She has finally realised that I will scratch her ears, rub her belly and bump heads with her at her every whim.

I’ll even feed her. I’m that kind of cat person.

Marmite

Marmite

I think she might be a little sad when I leave, if she even notices, of course.

MarmiteI’m not really going to miss her needle sharp claws being dug (with love) into my legs, arms, neck, feet, fingers, etc.

She can be a little over zealous with her affection.

She also likes to dribble on me when she’s really enjoying the bonding session. Then she likes to shake her head and spray the dribble all over me, and whatever it is I’ve been doing whilst petting her. Thanks, Marmite…

You love her or you hate her. Her name really is appropriate.

Packed

Tomorrow, I head off to Terminal 5 at Heathrow for my flight to the US. I have packed my suitcase with determined efficiency, using a new packing technique (new to me, at least), and I have crammed in a huge amount of stuff into one suitcase and one cabin bag.

https://www.flickr.com/photos/87227712@N08/12258664643/player/63e7d8f12f
Sadly, there wasn’t really enough space for this monster. She tried.

It is at about this point, when the trip looks very real and inevitable, that I get some nerves. I look at my packed bags and feel certain that I am forgetting something utterly vital and irreplaceable.

I also have to tidy up my bedroom before I leave. Something about coming home to a chaotic room is very unsavoury to me. I’ll have to hoover and put everything away before going to bed tonight, and in the morning I will probably change my bed sheets so that when I get back, a month from now, everything will be ready.

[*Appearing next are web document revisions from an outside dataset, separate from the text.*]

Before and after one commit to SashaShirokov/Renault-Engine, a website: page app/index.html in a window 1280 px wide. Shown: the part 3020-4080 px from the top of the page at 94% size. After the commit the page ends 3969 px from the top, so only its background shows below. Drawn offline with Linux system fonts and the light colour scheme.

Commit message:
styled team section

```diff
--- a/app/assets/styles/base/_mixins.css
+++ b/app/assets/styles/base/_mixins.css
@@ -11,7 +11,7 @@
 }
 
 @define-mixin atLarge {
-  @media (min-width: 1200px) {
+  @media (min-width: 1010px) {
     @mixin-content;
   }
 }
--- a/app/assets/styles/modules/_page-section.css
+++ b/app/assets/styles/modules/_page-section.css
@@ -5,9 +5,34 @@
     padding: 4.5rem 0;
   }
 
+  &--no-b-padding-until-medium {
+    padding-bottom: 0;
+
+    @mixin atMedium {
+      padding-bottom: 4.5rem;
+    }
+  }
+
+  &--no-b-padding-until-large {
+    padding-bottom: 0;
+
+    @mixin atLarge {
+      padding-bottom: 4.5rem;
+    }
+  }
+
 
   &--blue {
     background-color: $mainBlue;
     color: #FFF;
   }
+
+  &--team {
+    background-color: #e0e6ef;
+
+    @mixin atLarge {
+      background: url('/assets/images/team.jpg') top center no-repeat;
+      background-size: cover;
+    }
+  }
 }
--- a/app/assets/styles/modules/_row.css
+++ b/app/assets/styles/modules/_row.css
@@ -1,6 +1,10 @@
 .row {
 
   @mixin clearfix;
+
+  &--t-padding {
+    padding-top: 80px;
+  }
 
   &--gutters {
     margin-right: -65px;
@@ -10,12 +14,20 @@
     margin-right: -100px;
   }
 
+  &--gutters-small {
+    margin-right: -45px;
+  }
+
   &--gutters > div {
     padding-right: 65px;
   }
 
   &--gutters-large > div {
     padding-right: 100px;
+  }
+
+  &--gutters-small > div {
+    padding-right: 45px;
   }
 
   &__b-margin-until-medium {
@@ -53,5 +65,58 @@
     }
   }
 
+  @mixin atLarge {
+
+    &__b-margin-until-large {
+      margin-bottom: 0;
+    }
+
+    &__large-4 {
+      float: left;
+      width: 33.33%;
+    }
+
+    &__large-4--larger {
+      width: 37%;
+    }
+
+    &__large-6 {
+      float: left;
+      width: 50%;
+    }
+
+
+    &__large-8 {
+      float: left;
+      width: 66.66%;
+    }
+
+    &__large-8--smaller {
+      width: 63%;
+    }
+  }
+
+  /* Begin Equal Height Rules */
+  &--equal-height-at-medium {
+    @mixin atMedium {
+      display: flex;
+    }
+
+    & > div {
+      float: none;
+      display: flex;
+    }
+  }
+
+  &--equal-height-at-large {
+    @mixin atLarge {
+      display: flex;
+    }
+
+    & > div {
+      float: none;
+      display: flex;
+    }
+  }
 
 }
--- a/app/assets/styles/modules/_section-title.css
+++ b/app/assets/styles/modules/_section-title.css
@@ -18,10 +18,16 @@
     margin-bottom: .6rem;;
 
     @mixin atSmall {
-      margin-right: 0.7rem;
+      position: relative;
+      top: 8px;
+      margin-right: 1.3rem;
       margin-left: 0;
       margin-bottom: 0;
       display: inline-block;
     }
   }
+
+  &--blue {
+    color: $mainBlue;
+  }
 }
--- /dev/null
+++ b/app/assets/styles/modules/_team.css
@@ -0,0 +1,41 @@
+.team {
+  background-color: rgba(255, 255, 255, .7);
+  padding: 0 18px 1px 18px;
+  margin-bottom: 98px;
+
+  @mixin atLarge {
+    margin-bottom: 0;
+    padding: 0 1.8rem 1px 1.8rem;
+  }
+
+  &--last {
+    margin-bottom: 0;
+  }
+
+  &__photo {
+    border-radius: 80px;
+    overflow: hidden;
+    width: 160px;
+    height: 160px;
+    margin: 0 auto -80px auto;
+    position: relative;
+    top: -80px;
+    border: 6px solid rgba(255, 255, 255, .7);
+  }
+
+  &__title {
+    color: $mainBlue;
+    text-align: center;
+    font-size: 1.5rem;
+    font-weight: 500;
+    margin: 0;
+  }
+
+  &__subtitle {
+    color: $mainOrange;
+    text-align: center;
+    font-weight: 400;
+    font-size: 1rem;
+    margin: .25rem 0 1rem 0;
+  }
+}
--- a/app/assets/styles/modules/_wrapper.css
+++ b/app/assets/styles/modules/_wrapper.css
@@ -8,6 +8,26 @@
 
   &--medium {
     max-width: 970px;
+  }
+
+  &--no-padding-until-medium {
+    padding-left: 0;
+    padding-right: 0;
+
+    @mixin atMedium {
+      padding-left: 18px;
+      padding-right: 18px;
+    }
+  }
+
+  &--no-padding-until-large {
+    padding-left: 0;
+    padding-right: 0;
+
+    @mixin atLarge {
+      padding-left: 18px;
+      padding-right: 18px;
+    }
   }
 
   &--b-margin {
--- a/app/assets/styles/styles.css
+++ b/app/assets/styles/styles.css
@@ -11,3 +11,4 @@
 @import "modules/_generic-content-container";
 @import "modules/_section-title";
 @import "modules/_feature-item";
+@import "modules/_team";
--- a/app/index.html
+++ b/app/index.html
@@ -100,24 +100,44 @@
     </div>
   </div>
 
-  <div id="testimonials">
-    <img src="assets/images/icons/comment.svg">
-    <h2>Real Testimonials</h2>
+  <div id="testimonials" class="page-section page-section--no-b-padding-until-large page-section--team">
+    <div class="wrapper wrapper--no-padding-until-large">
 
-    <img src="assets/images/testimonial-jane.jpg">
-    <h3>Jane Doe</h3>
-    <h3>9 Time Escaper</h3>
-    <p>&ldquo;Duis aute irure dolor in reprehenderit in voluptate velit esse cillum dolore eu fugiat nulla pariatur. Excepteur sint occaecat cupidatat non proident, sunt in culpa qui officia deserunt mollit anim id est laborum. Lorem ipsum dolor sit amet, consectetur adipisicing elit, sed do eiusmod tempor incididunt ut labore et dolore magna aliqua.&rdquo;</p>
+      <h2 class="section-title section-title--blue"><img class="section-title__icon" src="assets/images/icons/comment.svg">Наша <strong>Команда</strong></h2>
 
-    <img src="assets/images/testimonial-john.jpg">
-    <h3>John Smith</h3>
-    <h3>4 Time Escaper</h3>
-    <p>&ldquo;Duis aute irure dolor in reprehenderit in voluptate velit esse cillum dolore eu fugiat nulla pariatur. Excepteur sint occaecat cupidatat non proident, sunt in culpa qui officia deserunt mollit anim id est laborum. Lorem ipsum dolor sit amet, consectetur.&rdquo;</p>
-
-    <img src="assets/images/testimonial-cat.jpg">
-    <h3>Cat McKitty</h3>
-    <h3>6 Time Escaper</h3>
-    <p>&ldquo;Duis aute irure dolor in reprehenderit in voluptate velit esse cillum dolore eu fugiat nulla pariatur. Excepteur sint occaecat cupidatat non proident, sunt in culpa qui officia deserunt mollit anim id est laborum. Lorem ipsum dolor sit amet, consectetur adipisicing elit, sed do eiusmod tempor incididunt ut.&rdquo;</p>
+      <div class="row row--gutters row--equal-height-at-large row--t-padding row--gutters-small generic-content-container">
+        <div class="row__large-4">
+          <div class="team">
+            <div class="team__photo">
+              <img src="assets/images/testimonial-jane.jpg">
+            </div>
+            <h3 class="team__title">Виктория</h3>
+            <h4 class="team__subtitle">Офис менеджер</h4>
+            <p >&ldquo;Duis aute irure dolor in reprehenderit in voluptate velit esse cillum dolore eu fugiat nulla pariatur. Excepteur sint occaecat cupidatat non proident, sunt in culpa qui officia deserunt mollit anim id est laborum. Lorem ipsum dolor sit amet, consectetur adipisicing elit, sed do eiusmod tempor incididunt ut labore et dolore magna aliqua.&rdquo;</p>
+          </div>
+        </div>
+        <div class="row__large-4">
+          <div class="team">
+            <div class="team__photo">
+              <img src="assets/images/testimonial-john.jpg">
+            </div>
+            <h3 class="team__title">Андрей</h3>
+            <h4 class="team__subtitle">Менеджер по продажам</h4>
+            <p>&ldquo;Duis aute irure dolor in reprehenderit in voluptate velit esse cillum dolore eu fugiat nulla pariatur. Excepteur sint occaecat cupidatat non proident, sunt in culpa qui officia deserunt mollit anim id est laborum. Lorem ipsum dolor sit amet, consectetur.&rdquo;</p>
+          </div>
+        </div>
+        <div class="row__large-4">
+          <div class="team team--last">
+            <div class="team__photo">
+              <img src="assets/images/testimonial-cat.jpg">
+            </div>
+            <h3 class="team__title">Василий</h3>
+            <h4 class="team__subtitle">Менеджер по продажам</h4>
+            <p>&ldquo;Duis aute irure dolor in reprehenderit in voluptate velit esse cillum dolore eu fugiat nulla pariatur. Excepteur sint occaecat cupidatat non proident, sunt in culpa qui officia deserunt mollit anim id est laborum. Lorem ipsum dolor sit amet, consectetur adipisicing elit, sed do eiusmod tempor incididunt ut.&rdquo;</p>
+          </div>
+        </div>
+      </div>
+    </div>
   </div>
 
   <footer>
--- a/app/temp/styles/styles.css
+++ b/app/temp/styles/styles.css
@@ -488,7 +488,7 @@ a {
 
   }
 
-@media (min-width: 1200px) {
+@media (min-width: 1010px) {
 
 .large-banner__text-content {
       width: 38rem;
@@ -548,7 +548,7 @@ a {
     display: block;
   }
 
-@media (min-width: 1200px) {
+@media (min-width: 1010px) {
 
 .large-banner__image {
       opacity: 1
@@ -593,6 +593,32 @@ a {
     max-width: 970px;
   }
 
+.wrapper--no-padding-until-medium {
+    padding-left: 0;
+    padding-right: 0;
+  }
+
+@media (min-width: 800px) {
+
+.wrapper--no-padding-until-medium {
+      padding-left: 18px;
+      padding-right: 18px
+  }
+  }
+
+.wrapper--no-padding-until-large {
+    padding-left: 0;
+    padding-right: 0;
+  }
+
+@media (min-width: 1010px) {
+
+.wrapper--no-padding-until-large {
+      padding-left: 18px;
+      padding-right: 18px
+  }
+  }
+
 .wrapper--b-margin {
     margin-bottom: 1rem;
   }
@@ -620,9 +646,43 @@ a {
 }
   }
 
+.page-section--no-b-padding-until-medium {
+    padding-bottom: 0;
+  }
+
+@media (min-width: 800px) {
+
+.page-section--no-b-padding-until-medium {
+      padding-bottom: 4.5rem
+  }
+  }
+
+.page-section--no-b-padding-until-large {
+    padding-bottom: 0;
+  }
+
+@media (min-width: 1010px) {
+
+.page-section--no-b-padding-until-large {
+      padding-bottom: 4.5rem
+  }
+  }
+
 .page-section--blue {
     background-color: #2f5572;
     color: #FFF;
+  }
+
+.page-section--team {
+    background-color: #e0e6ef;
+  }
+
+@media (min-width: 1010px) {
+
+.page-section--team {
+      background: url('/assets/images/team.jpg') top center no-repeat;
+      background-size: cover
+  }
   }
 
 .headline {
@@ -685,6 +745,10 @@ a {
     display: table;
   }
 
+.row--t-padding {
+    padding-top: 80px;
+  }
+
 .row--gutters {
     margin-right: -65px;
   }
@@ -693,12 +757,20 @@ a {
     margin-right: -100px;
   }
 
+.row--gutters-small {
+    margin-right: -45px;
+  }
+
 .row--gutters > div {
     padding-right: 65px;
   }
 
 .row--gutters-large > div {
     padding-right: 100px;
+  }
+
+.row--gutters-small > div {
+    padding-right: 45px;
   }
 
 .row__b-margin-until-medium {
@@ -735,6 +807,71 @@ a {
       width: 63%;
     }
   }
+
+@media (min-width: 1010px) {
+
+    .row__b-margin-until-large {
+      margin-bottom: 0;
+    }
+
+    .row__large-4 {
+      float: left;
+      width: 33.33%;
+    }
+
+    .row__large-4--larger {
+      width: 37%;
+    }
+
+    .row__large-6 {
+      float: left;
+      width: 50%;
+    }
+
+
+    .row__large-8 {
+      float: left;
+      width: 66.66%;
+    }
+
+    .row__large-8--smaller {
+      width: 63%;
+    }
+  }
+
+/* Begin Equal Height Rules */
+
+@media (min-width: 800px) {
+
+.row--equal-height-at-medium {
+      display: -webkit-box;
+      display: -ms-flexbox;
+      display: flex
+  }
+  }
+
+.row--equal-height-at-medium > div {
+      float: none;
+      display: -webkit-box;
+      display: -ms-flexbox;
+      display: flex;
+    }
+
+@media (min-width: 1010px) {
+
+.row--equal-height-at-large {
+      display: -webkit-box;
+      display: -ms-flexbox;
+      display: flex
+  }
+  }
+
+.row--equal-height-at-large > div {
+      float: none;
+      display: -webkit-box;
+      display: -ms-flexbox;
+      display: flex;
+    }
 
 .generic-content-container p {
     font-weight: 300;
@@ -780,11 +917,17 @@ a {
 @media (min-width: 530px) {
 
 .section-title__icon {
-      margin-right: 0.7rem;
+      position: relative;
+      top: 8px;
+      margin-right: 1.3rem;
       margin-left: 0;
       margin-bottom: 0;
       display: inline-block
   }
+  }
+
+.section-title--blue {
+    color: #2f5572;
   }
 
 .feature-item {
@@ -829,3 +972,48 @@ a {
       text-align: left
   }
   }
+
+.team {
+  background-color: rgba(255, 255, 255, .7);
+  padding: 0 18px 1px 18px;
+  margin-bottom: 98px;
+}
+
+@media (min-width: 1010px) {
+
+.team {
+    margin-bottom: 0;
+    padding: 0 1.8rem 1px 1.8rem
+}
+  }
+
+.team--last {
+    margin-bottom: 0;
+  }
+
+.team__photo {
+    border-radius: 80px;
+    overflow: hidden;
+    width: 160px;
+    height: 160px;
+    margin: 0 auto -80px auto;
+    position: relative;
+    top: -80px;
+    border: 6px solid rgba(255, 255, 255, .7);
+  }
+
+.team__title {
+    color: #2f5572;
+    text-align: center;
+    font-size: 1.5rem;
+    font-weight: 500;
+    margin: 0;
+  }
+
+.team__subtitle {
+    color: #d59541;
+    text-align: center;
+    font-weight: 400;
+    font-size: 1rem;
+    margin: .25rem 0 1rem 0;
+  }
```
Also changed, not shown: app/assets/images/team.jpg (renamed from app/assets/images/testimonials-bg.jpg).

A fair amount hinges on this trip. Life could be extremely different in just a few short weeks.